■ Task data ■

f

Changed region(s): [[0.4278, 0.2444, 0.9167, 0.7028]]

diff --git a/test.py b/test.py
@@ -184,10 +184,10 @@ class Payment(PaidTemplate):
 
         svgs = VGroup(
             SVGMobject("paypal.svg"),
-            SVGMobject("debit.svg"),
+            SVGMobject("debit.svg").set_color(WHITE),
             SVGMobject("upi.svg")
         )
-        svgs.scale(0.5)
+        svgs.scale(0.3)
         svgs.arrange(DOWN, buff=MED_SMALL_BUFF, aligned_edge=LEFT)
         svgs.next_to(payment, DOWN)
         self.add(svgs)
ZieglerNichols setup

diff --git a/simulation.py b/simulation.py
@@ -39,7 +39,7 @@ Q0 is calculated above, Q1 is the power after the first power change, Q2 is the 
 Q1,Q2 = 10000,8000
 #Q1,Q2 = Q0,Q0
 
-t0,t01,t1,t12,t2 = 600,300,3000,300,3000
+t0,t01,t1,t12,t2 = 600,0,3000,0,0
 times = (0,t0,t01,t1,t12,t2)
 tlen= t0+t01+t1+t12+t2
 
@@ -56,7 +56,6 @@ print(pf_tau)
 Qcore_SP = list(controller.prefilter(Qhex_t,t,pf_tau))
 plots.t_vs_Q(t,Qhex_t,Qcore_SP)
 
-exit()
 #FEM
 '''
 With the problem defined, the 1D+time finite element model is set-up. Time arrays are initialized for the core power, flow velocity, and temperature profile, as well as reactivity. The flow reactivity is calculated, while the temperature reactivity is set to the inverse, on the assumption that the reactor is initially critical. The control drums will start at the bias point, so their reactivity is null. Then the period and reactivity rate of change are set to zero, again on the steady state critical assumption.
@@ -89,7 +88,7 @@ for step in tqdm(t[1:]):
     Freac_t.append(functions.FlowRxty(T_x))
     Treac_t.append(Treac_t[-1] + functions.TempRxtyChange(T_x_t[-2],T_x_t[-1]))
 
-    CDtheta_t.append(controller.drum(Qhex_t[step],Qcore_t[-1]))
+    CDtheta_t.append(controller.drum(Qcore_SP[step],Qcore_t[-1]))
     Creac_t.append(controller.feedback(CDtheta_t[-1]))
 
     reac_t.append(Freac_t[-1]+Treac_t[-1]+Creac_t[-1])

■ Exercise brief ■
Among the lines above, return those that contain the string "SVGMobject".

■ Answer for this exercise ■
             SVGMobject("paypal.svg"),
-            SVGMobject("debit.svg"),
+            SVGMobject("debit.svg").set_color(WHITE),
             SVGMobject("upi.svg")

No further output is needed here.